→ **What the task requires**
Your task is to write out every line of the data exactly. Drop the pictures.
### Excerpted records ###
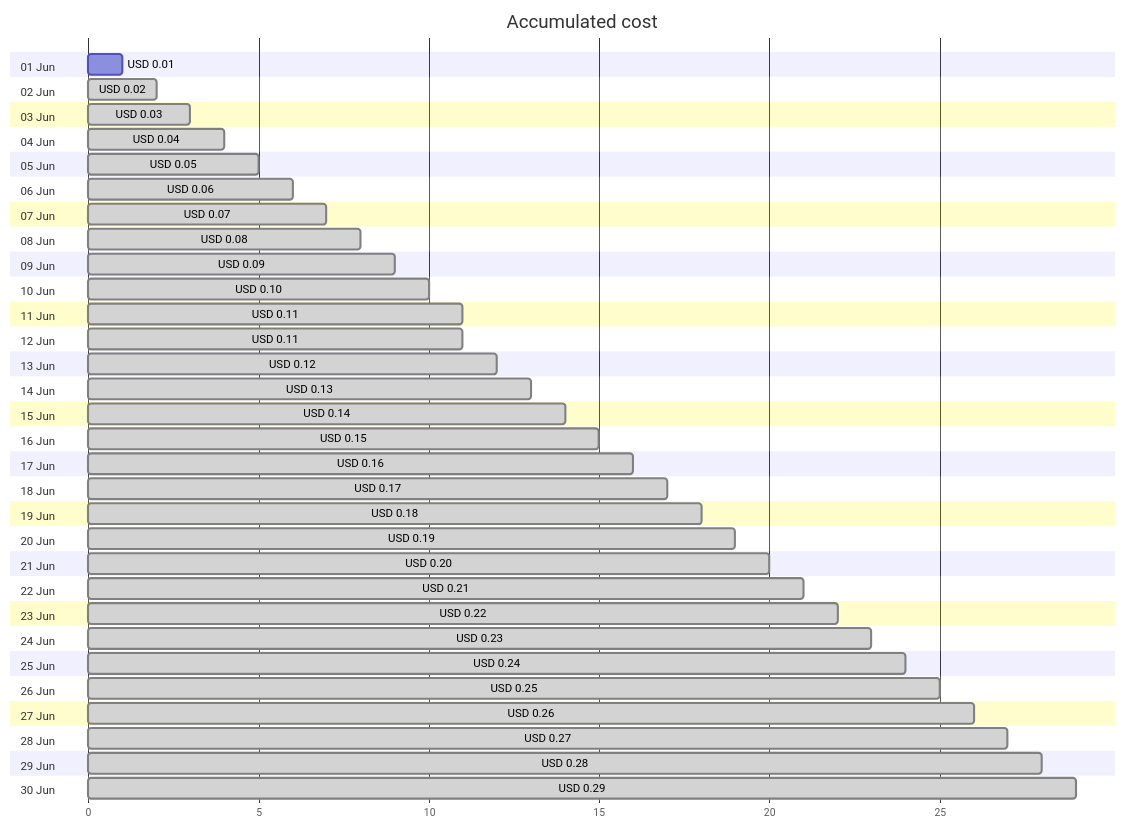
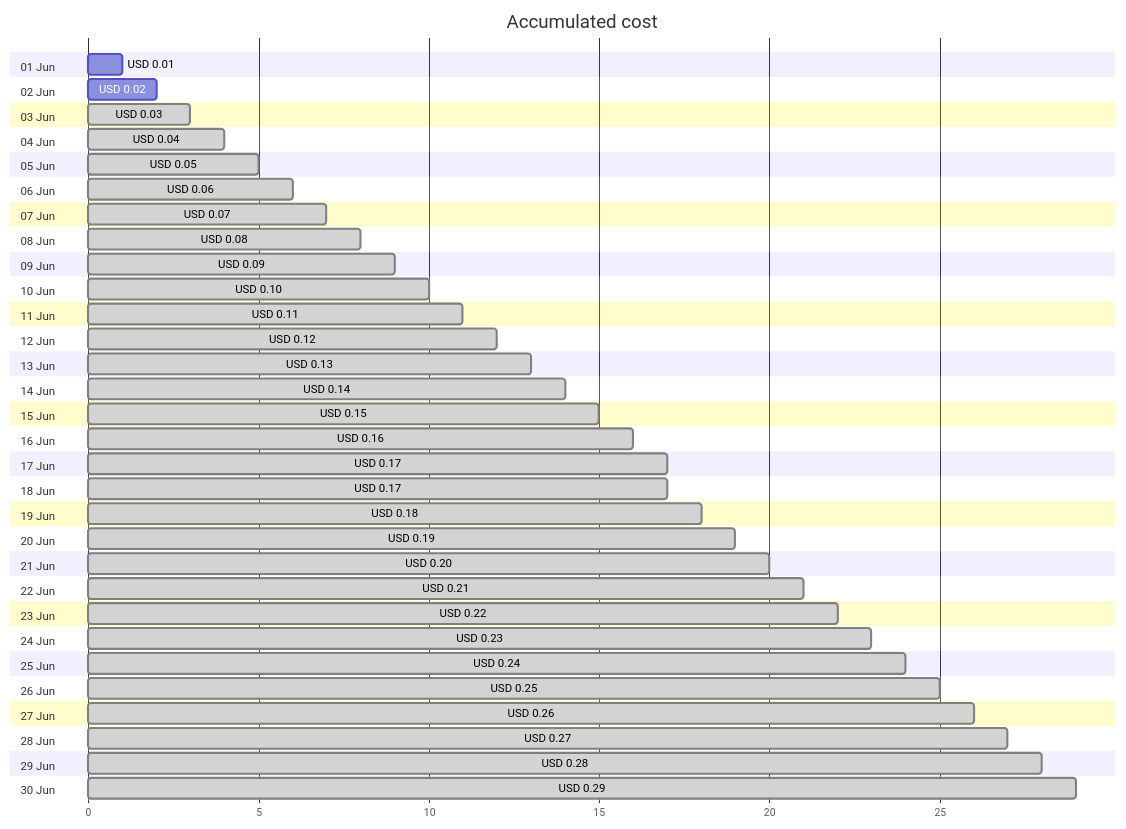
One commit to jpfulton/azure-personal-reports changed the first of 4 diagrams in cost-reports/cloud-shell-storage-eastus/README.md. Above: the diagram before and after it, drawn with Mermaid. The commit also changed other lines of this file and 1 other file, not shown here.

````diff
--- a/cost-reports/cloud-shell-storage-eastus/README.md
+++ b/cost-reports/cloud-shell-storage-eastus/README.md
@@ -20,66 +20,66 @@
 ```mermaid
 gantt
    title Accumulated cost
    dateFormat  X
    axisFormat %s
    section 01 Jun
    USD 0.01 :0, 1
    section 02 Jun
-   USD 0.02 : done, 0, 2
+   USD 0.02 :0, 2
    section 03 Jun
    USD 0.03 : done, 0, 3
    section 04 Jun
    USD 0.04 : done, 0, 4
    section 05 Jun
    USD 0.05 : done, 0, 5
    section 06 Jun
    USD 0.06 : done, 0, 6
    section 07 Jun
    USD 0.07 : done, 0, 7
    section 08 Jun
    USD 0.08 : done, 0, 8
    section 09 Jun
    USD 0.09 : done, 0, 9
    section 10 Jun
    USD 0.10 : done, 0, 10
    section 11 Jun
    USD 0.11 : done, 0, 11
    section 12 Jun
-   USD 0.11 : done, 0, 11
+   USD 0.12 : done, 0, 12
    section 13 Jun
-   USD 0.12 : done, 0, 12
+   USD 0.13 : done, 0, 13
    section 14 Jun
-   USD 0.13 : done, 0, 13
+   USD 0.14 : done, 0, 14
    section 15 Jun
-   USD 0.14 : done, 0, 14
+   USD 0.15 : done, 0, 15
    section 16 Jun
-   USD 0.15 : done, 0, 15
+   USD 0.16 : done, 0, 16
    section 17 Jun
-   USD 0.16 : done, 0, 16
+   USD 0.17 : done, 0, 17
    section 18 Jun
    USD 0.17 : done, 0, 17
    section 19 Jun
    USD 0.18 : done, 0, 18
    section 20 Jun
    USD 0.19 : done, 0, 19
    section 21 Jun
    USD 0.20 : done, 0, 20
    section 22 Jun
    USD 0.21 : done, 0, 21
    section 23 Jun
    USD 0.22 : done, 0, 22
    section 24 Jun
    USD 0.23 : done, 0, 23
    section 25 Jun
    USD 0.24 : done, 0, 24
    section 26 Jun
    USD 0.25 : done, 0, 25
    section 27 Jun
    USD 0.26 : done, 0, 26
    section 28 Jun
    USD 0.27 : done, 0, 27
    section 29 Jun
    USD 0.28 : done, 0, 28
    section 30 Jun
    USD 0.29 : done, 0, 29
 ```
````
###
→ **Answer for the task**
One commit to jpfulton/azure-personal-reports changed the first of 4 diagrams in cost-reports/cloud-shell-storage-eastus/README.md. Above: the diagram before and after it, drawn with Mermaid. The commit also changed other lines of this file and 1 other file, not shown here.

````diff
--- a/cost-reports/cloud-shell-storage-eastus/README.md
+++ b/cost-reports/cloud-shell-storage-eastus/README.md
@@ -20,66 +20,66 @@
 ```mermaid
 gantt
    title Accumulated cost
    dateFormat  X
    axisFormat %s
    section 01 Jun
    USD 0.01 :0, 1
    section 02 Jun
-   USD 0.02 : done, 0, 2
+   USD 0.02 :0, 2
    section 03 Jun
    USD 0.03 : done, 0, 3
    section 04 Jun
    USD 0.04 : done, 0, 4
    section 05 Jun
    USD 0.05 : done, 0, 5
    section 06 Jun
    USD 0.06 : done, 0, 6
    section 07 Jun
    USD 0.07 : done, 0, 7
    section 08 Jun
    USD 0.08 : done, 0, 8
    section 09 Jun
    USD 0.09 : done, 0, 9
    section 10 Jun
    USD 0.10 : done, 0, 10
    section 11 Jun
    USD 0.11 : done, 0, 11
    section 12 Jun
-   USD 0.11 : done, 0, 11
+   USD 0.12 : done, 0, 12
    section 13 Jun
-   USD 0.12 : done, 0, 12
+   USD 0.13 : done, 0, 13
    section 14 Jun
-   USD 0.13 : done, 0, 13
+   USD 0.14 : done, 0, 14
    section 15 Jun
-   USD 0.14 : done, 0, 14
+   USD 0.15 : done, 0, 15
    section 16 Jun
-   USD 0.15 : done, 0, 15
+   USD 0.16 : done, 0, 16
    section 17 Jun
-   USD 0.16 : done, 0, 16
+   USD 0.17 : done, 0, 17
    section 18 Jun
    USD 0.17 : done, 0, 17
    section 19 Jun
    USD 0.18 : done, 0, 18
    section 20 Jun
    USD 0.19 : done, 0, 19
    section 21 Jun
    USD 0.20 : done, 0, 20
    section 22 Jun
    USD 0.21 : done, 0, 21
    section 23 Jun
    USD 0.22 : done, 0, 22
    section 24 Jun
    USD 0.23 : done, 0, 23
    section 25 Jun
    USD 0.24 : done, 0, 24
    section 26 Jun
    USD 0.25 : done, 0, 25
    section 27 Jun
    USD 0.26 : done, 0, 26
    section 28 Jun
    USD 0.27 : done, 0, 27
    section 29 Jun
    USD 0.28 : done, 0, 28
    section 30 Jun
    USD 0.29 : done, 0, 29
 ```
````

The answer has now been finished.